Hungerford did say, however, it would be pretty difficult to see a prominent building on the four corners of his home town fall into ruin, and not do something about it.
“We were all very excited and optimistic about what Roger would do with the building, and its future in the village,” Meier said. “It had become our ‘baby’ and there was a little bit of separation anxiety when we sold it.”
“We learned about all the incredible things that had happened there in the past, and we bonded with it,” Busch said. “There was quite a myriad of emotions when we had to let it go. When we think about it, we’re at a loss for words. We look at the building now and realize it hasn’t looked that good since 1865. That’s since Lincoln was president. It blows your mind. It’s one of the oldest opera houses in the country.”
Meier explained the term “opera house” didn’t come into use until after the Civil War. Medina’s opera house was built as “Bent’s Hall.”
Meier acknowledged selling the opera house to someone with resources to bring it back set the trajectory for its restoration.
Now that ORG is free of its responsibility for the opera house, they have their hands in quite a few things, Busch said. Most recently, they brought renowned tenor Ronan Tynan back for a second performance. Prior to the pandemic, they had plans for several things, including entertainment in State Street Park.
ORG was instrumental in having a pavilion built in the park, and they were planning a blues concert there in the summer.
ORG sponsors the Canal Village Farmer’s Market on the corner where Bank of America donated their drive-thru. They were also responsible for the interpretive signs which are placed throughout downtown.
Until the pandemic, they sponsored an annual Festival of Nine Lessons and Carols at St. Mary’s Church, and hope it can return next Christmas.
They were working to bring a prestigious saxophone quartet from Texas to Medina when the pandemic brought an end to those plans.

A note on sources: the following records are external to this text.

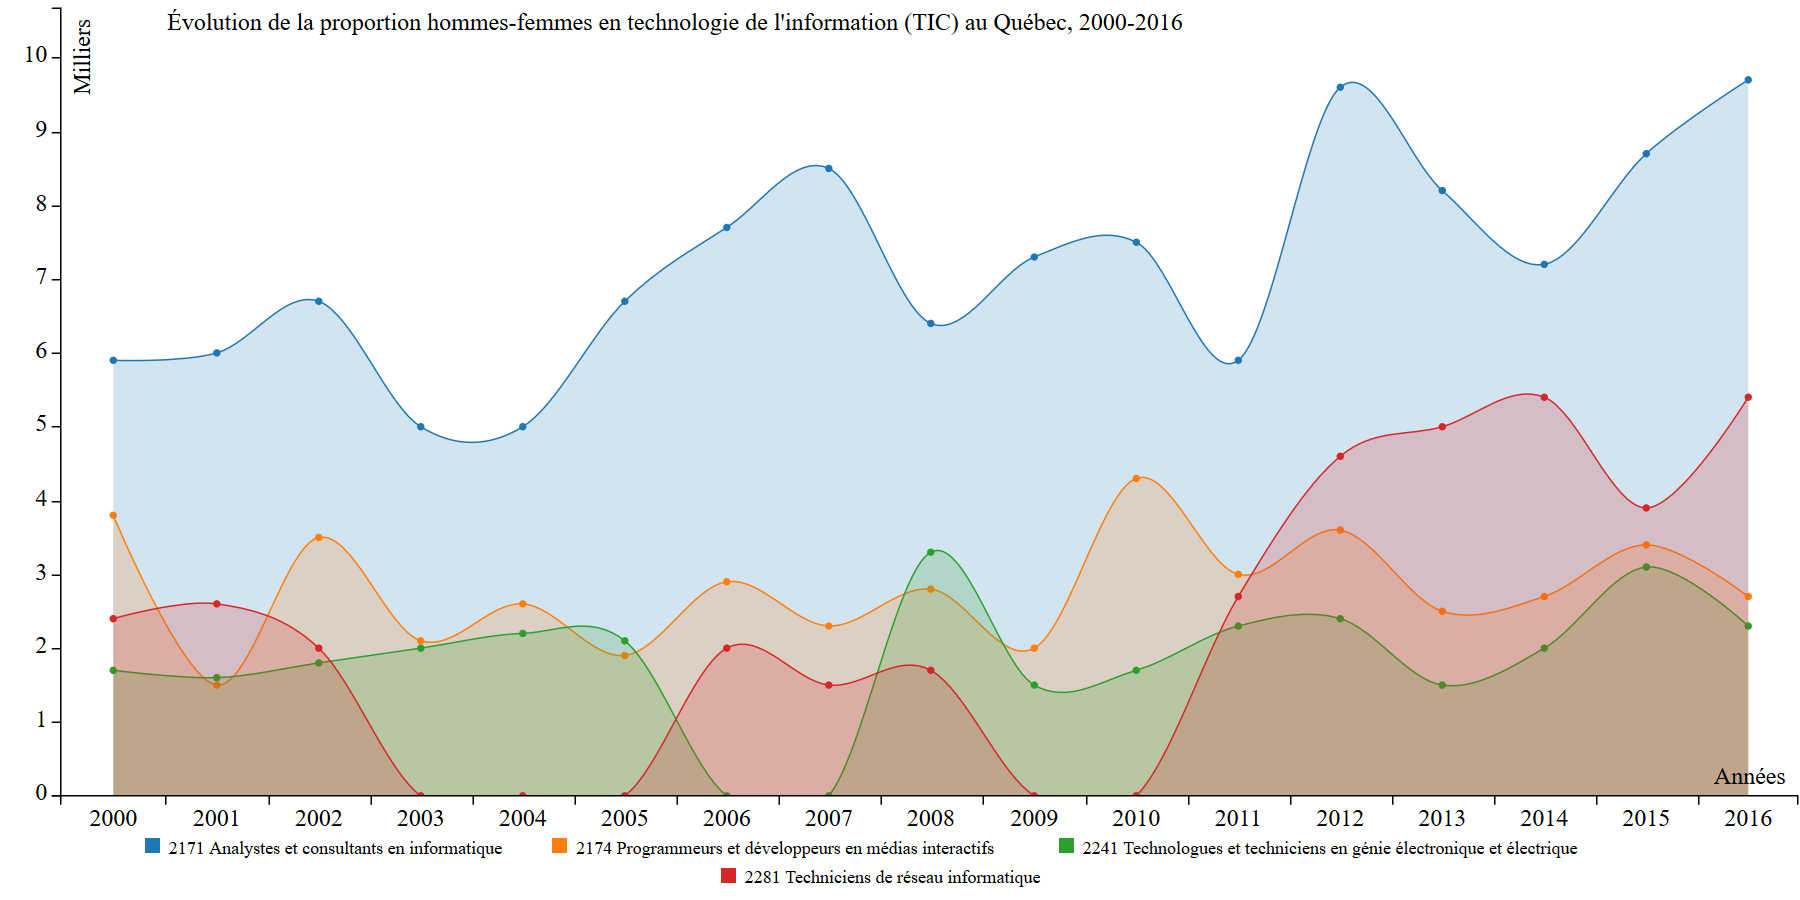
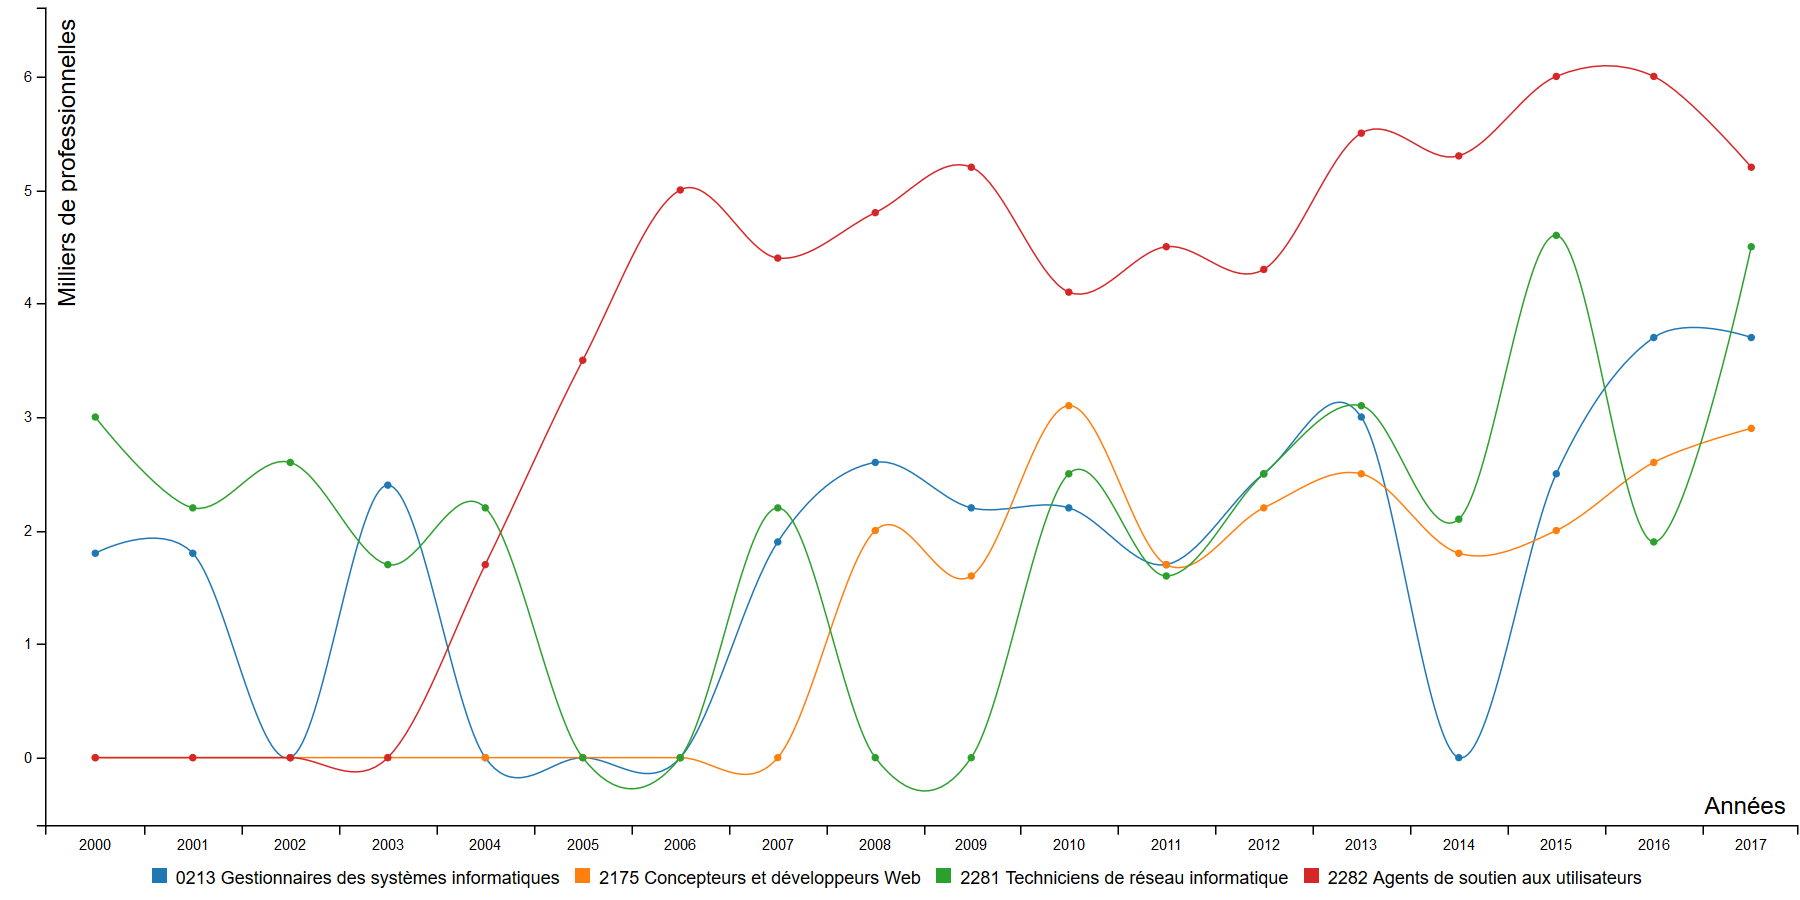
Add viz for femmes

diff --git a/femmes/index_2.html b/femmes/index_2.html
@@ -33,17 +33,17 @@ var chart = c3.generate({
         columns: [
 
 //  ["0131 Directeurs d'entreprises de télécommunications",1.5,1.6,0,0,1.8,1.5,0,0,0,0,0,0,0,1.6,0,0,0,0],
-  ['0213 Gestionnaires des systèmes informatiques',1.8,1.8,0,2.4,0,0,0,1.9,2.6,2.2,2.2,1.7,2.5,3,0,2.5,3.7,3.7],
+//  ['0213 Gestionnaires des systèmes informatiques',1.8,1.8,0,2.4,0,0,0,1.9,2.6,2.2,2.2,1.7,2.5,3,0,2.5,3.7,3.7],
 //  ['2133 Ingénieurs électriciens et électroniciens',0,0,0,1.6,0,1.6,0,0,1.5,0,0,0,0,0,0,0,0,0],
 // ['2147 Ingénieurs informaticiens (sauf ingénieurs et concepteurs en logiciel)',0,0,0,0,0,0,0,0,0,0,0,0,0,0,0,0,0,0],
 //  ['2171 Analystes et consultants en informatique',8.2,10.2,9.7,8.3,9,7.9,9.3,15.1,10.3,8.3,11.8,8.9,12.3,11.8,9.2,13.3,12.1,12.1],
 //  ['2172 Analystes de bases de données et administrateurs de données',0,0,0,0,0,0,0,0,1.9,0,2.6,0,0,3,2.5,2.4,1.8,0],
 //  ['2173 Ingénieurs et concepteurs en logiciel',0,0,0,0,0,0,0,0,0,0,0,0,0,0,0,0,0,0],
-//  ['2174 Programmeurs et développeurs en médias interactifs',7.5,4.8,5.2,4.8,6.4,3.7,3.1,3.7,5.6,2.1,4.9,5.5,3.5,3.9,4.2,5.9,5.2,7.5],
-  ['2175 Concepteurs et développeurs Web',0,0,0,0,0,0,0,0,2,1.6,3.1,1.7,2.2,2.5,1.8,2,2.6,2.9],
+  ['2174 Programmeurs et développeurs en médias interactifs',7.5,4.8,5.2,4.8,6.4,3.7,3.1,3.7,5.6,2.1,4.9,5.5,3.5,3.9,4.2,5.9,5.2,7.5],
+//  ['2175 Concepteurs et développeurs Web',0,0,0,0,0,0,0,0,2,1.6,3.1,1.7,2.2,2.5,1.8,2,2.6,2.9],
 //  ['2241 Technologues et techniciens en génie électronique et électrique',0,0,0,0,2.3,1.5,0,0,0,0,0,1.5,0,0,0,0,0,0],
-  ['2281 Techniciens de réseau informatique',3,2.2,2.6,1.7,2.2,0,0,2.2,0,0,2.5,1.6,2.5,3.1,2.1,4.6,1.9,4.5],
-  ['2282 Agents de soutien aux utilisateurs',0,0,0,0,1.7,3.5,5,4.4,4.8,5.2,4.1,4.5,4.3,5.5,5.3,6,6,5.2],
+//  ['2281 Techniciens de réseau informatique',3,2.2,2.6,1.7,2.2,0,0,2.2,0,0,2.5,1.6,2.5,3.1,2.1,4.6,1.9,4.5],
+//  ['2282 Agents de soutien aux utilisateurs',0,0,0,0,1.7,3.5,5,4.4,4.8,5.2,4.1,4.5,4.3,5.5,5.3,6,6,5.2],
 //  ['2283 Évaluateurs de systèmes informatiques',0,0,0,0,0,0,0,0,0,1.9,0,0,0,0,0,0,0,0],
 //  ['5121 Auteurs. rédacteurs et écrivains',0,2.8,3.1,1.7,3.1,1.6,2.5,2.3,1.5,4.2,0,0,3.4,2.1,3.5,4,2.5,2.5],
 //  ['5223 Techniciens en graphisme',0,0,0,0,0,0,0,0,1.9,0,0,0,0,0,0,0,0,2.2],
@@ -53,7 +53,7 @@ var chart = c3.generate({
 //  ['7246 Installateurs et réparateurs de matériel de télécommunications',0,0,0,0,0,0,0,0,0,0,0,0,0,0,0,0,0,0],
 //  ["7247 Techniciens en montage et en entretien d'installations de câblodistribution",0,0,0,0,0,0,0,0,0,0,0,0,0,0,0,0,0,0],
 //  ['9222 Surveillants dans la fabrication de matériel électronique',0,0,0,0,0,0,0,0,0,0,0,0,0,0,0,0,0,0],
-//  ['9523 Assembleurs, monteurs, contrôleurs et vérificateurs de matériel électronique',6.9,4.1,2.4,4.6,3.7,2.4,3.6,3.6,2.7,1.8,2.4,4.4,3.8,3.3,3.5,3.1,1.5,2.9]
+  ['9523 Assembleurs, monteurs, contrôleurs et vérificateurs de matériel électronique',6.9,4.1,2.4,4.6,3.7,2.4,3.6,3.6,2.7,1.8,2.4,4.4,3.8,3.3,3.5,3.1,1.5,2.9]
 
   
 
@@ -76,10 +76,10 @@ var chart = c3.generate({
             type:'category',
             label : 'Années',
             categories:['2000', '2001', '2002', '2003', '2004', '2005', '2006', '2007', '2008', '2009','2010', '2011', '2012',
-'2013', '2014', '2015', '2016'] 
+'2013', '2014', '2015', '2016', '2017'] 
 },
         y: {
-        		label : "Milliers"
+        		label : "Milliers de professionnelles"
             // Range includes padding, set 0 if no padding needed
             // padding: {top:0, bottom:0}
         }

“That would be a large-scale event in conjunction with the Genesee Chorale, which Ric Jones of Medina directs,” Meier said.
ORG was meeting quarterly before the pandemic and members hope they can resume soon.

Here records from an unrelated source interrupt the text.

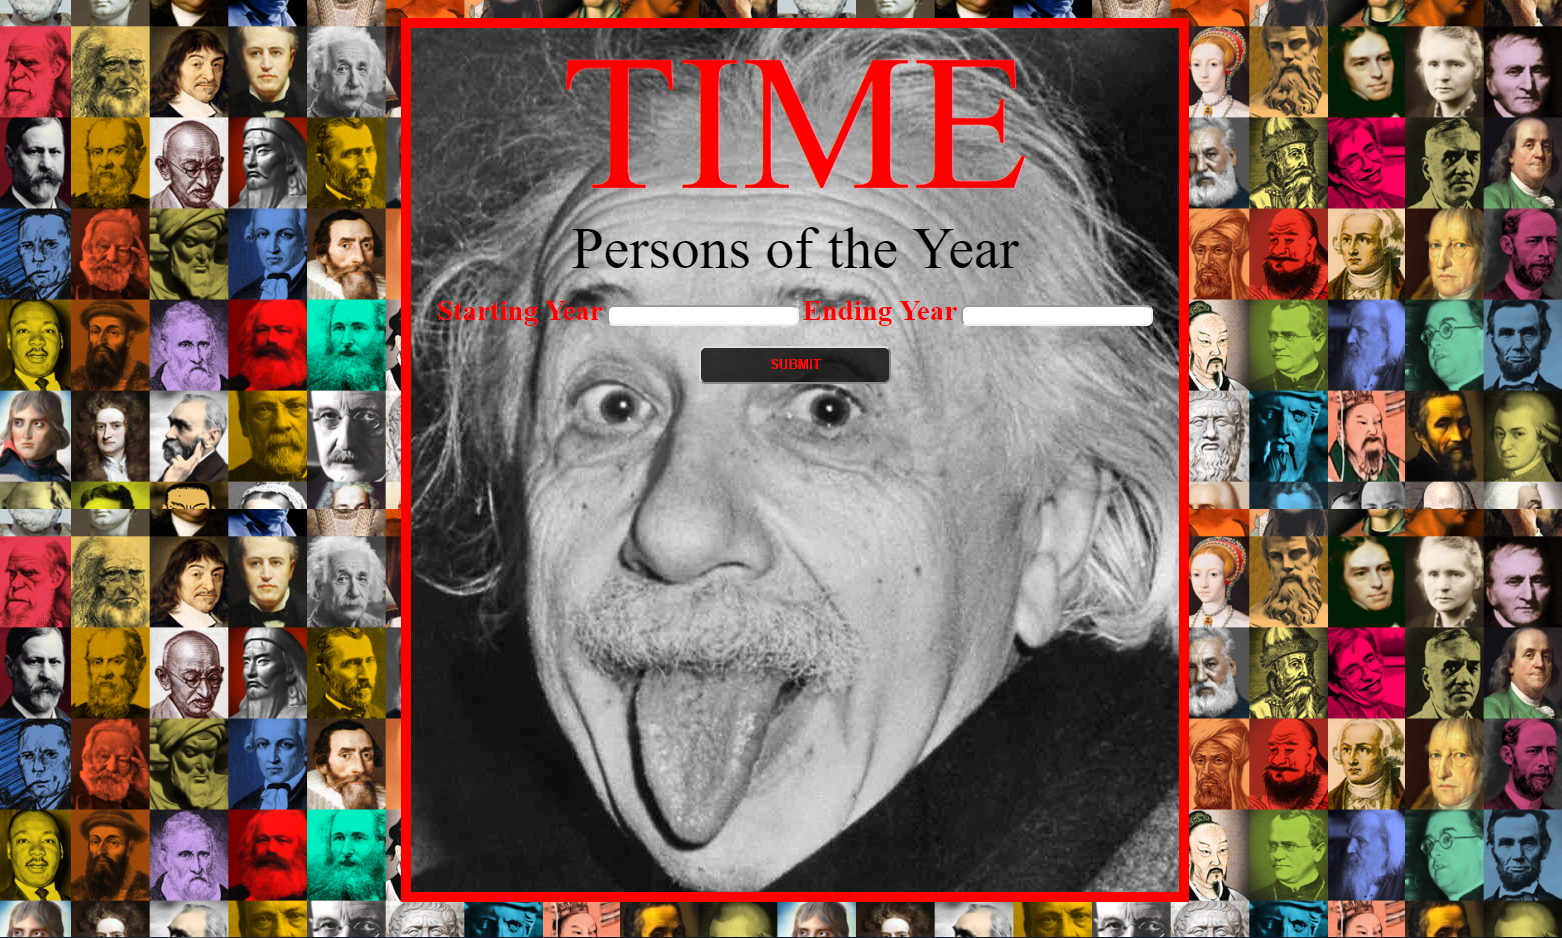
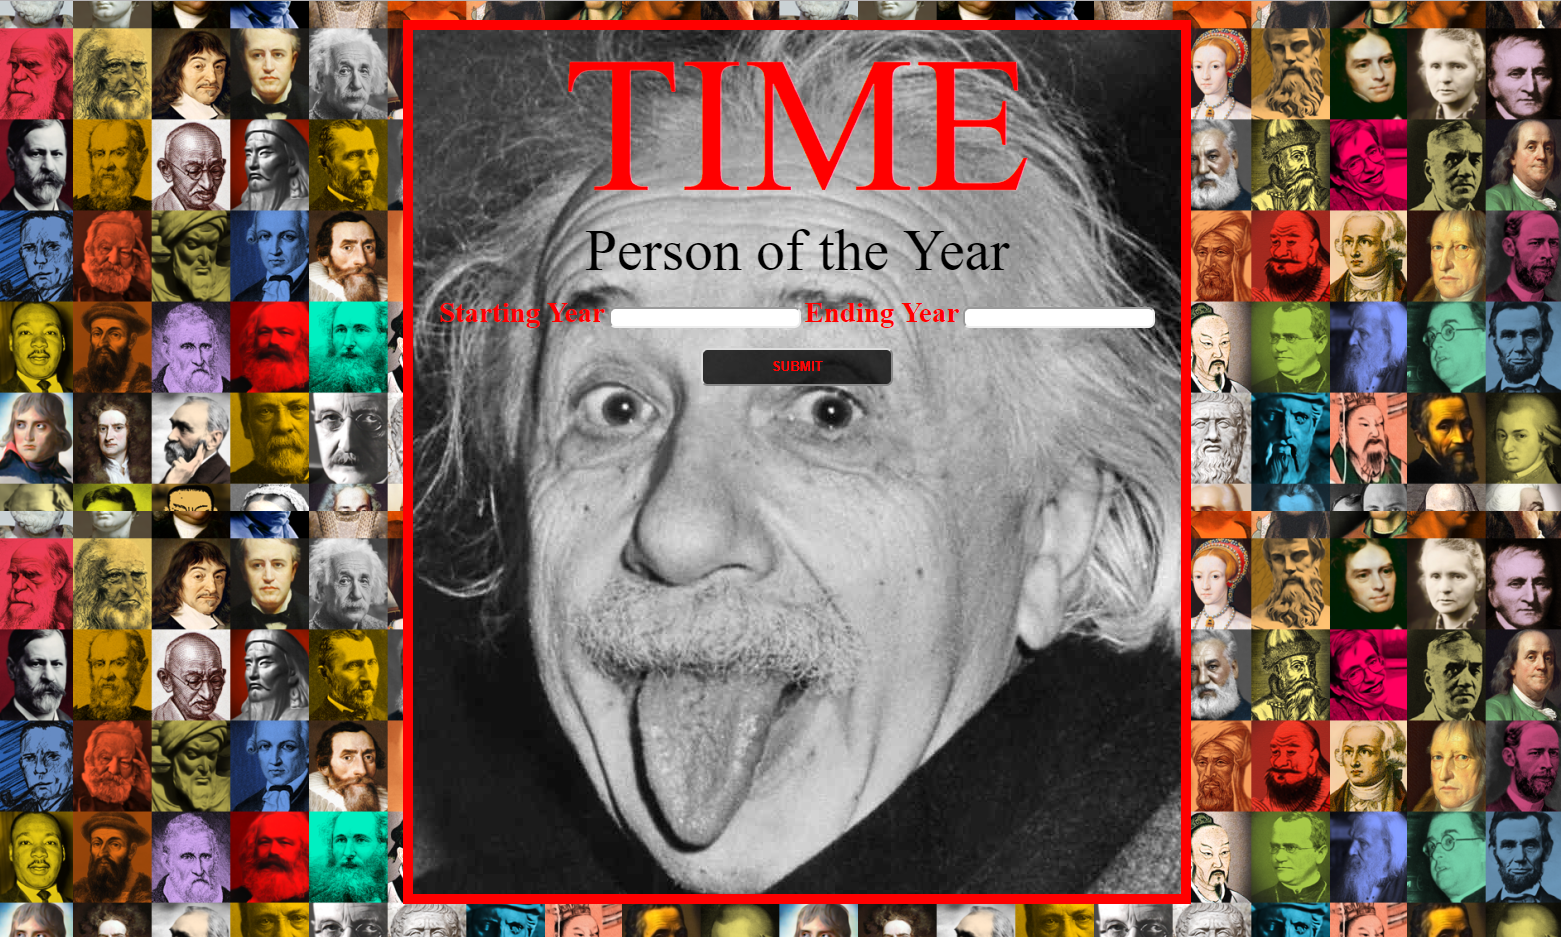
updated title

Changed region(s): [[0.0, 0.0, 1.0, 1.0], [0.5227, 0.7118, 0.6457, 0.8975]]

diff --git a/Lab11-First-MVC-App/Lab11-First-MVC-App/wwwroot/StyleSheet.css b/Lab11-First-MVC-App/Lab11-First-MVC-App/wwwroot/StyleSheet.css
@@ -20,7 +20,7 @@
 #index-person {
     font-size: 3vw;
     margin-bottom: 1vw;
-
+    font-family: 'Times New Roman', Times, serif, serif;
 }
 #table-head {
     font-family: 'Times New Roman', Times, serif, serif;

Members are Chris Bush, president, and Andrew Meier, treasurer. Before his death earlier this year, Bruce Krenning was vice president, but that office has not yet been filled. Cindy Robinson, Kathy Blackburn and Jake Hebdon are also members of the board.